failure: actually, not the worst

I'm sure you've heard this go-getter question:

What would you do if you knew you could not fail?

This inspires me . . . well, at first, anyway. But then my mind gets ahold of it.

But you will fail, I think. You've taken enough trips around the sun to know that failure is part of the deal.

This is true, friends, and we know it. Failure is part of the deal. 

We are not, as it turns out, omniscient and omnipotent. We take wrong turns, we have bad timing, we make mistakes. 

Unforeseen circumstances impede our way, and we stub our toes on them.

We make messes. Terrible messes.

I say this is not entirely bad news.

flying or falling? thanks to @julianpaul for this extraordinary image

flying or falling? thanks to @julianpaul for this extraordinary image

I've definitely gotten some of my deepest wisdom on the other side of failure. 

I've learned a lot about relationships from failed relationships.
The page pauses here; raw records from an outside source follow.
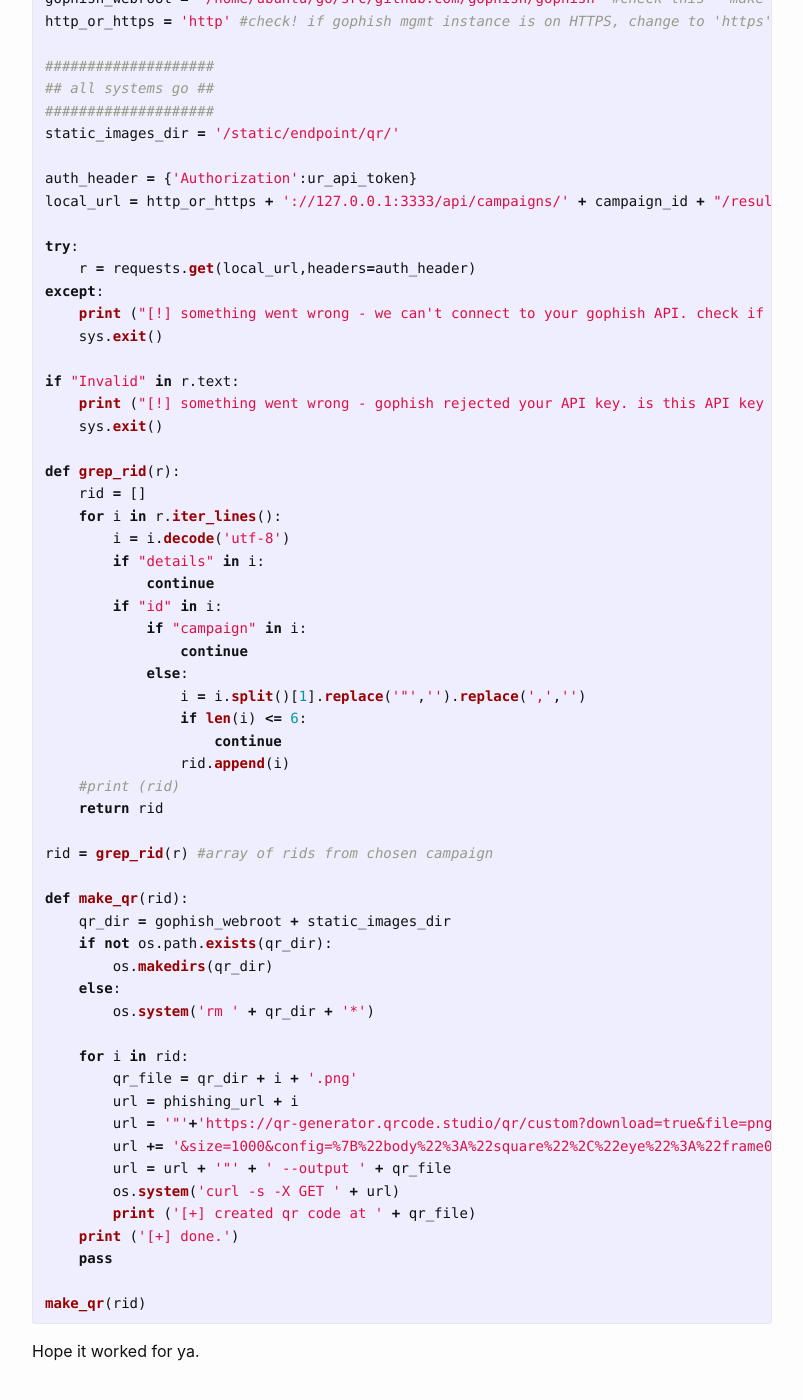
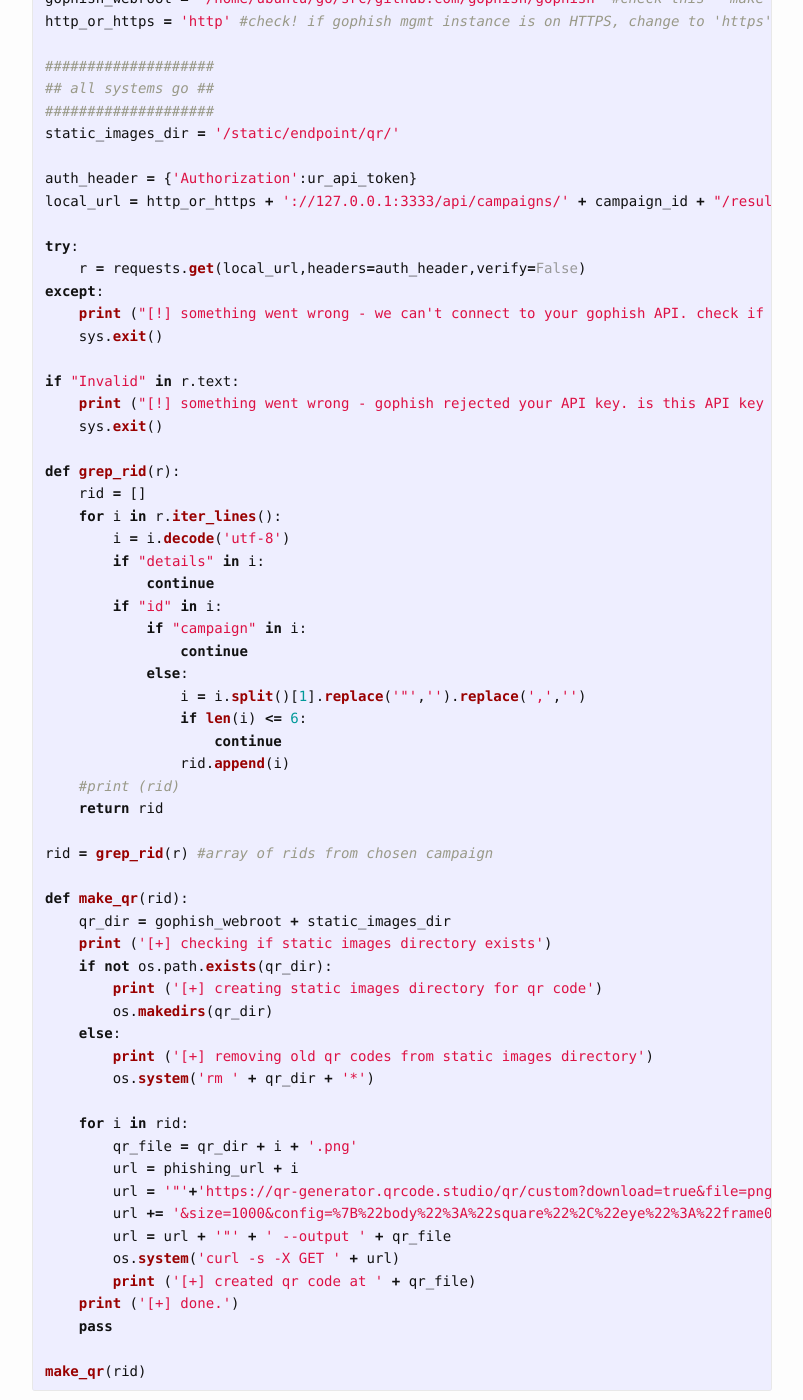
Before and after one commit to ongyuann/ongyuann.github.io, a Jekyll site: the page built from _posts/2020-05-27-qr-phishing-with-gophish.md, in a window 1280 px wide and 1400 px high, scrolled down 3129 px. Shown: the whole window, without its empty margins (238-1041 px from the left). Built offline with Jekyll 4.4.1, drawn with Linux system fonts in a browser that asks for light colours.

Commit message:
Update 2020-05-27-qr-phishing-with-gophish.md

```diff
--- a/_posts/2020-05-27-qr-phishing-with-gophish.md
+++ b/_posts/2020-05-27-qr-phishing-with-gophish.md
@@ -104,7 +104,7 @@ auth_header = {'Authorization':ur_api_token}
 local_url = http_or_https + '://127.0.0.1:3333/api/campaigns/' + campaign_id + "/results"
 
 try:
-    r = requests.get(local_url,headers=auth_header)
+    r = requests.get(local_url,headers=auth_header,verify=False)
 except:
     print ("[!] something went wrong - we can't connect to your gophish API. check if you can connect to API manually and troubleshoot:\n[+] curl localhost:3333/api/campaigns/" + campaign_id + "/results -H 'Authorization: " + ur_api_token + "' | grep 'id' | grep -v 'campaign' | cut -d':' -f2 | cut -d'\"' -f2")
     sys.exit()
@@ -134,9 +134,12 @@ rid = grep_rid(r) #array of rids from chosen campaign
 
 def make_qr(rid):
     qr_dir = gophish_webroot + static_images_dir
+    print ('[+] checking if static images directory exists')
     if not os.path.exists(qr_dir):
+        print ('[+] creating static images directory for qr code')
         os.makedirs(qr_dir)
     else:
+        print ('[+] removing old qr codes from static images directory')
         os.system('rm ' + qr_dir + '*')
 
     for i in rid:
```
I've learned a lot about cooking from failing in the kitchen.

(Come to think of it, most of my cooking fails were for the partners in the failed relationships.)

But listen:

My mis-steps, mis-understandings, messings-up - ALL of them - have been instrumental in helping me grow. 

My failures - maybe even more than my successes - have led me:

to work that I truly love (by failing to finish my dissertation, and following my heart)

to parenting with openness and authenticity (by saying - okay, yelling - the wrong thing, and learning to model vulnerability)

to be much more willing to take chances: professionally, emotionally, creatively (by failing enough that I've realized I'm not so destructible after all)

And to eyeliner that is perfect, like, 95% of the time.

Would you say the same?

I mean, not the eyeliner part, but:

Haven't your failures been essential to your growth?

Haven't they enhanced your humanness?


Each time you have fallen on your ass, haven't you somehow scrapped your way back up?

Aren't you rather impressed with this scrappy side of yourself?

If yes, maybe you agree:

Failing makes us stronger, yet more humble. Wiser, yet more open and curious.

As such, here are the questions I'm asking me and you:

What would you do if you knew that win or lose, succeed or fail, you are good and growing?

What would you do if you knew that every wrong turn you take is essential to you finding your best way forward?

What would you do if you trusted that every mess and mistake holds within it a jewel of wisdom?

Knowing that you will fail, and that you will be not just okay, but in so many ways better:

What do you most deeply want to do?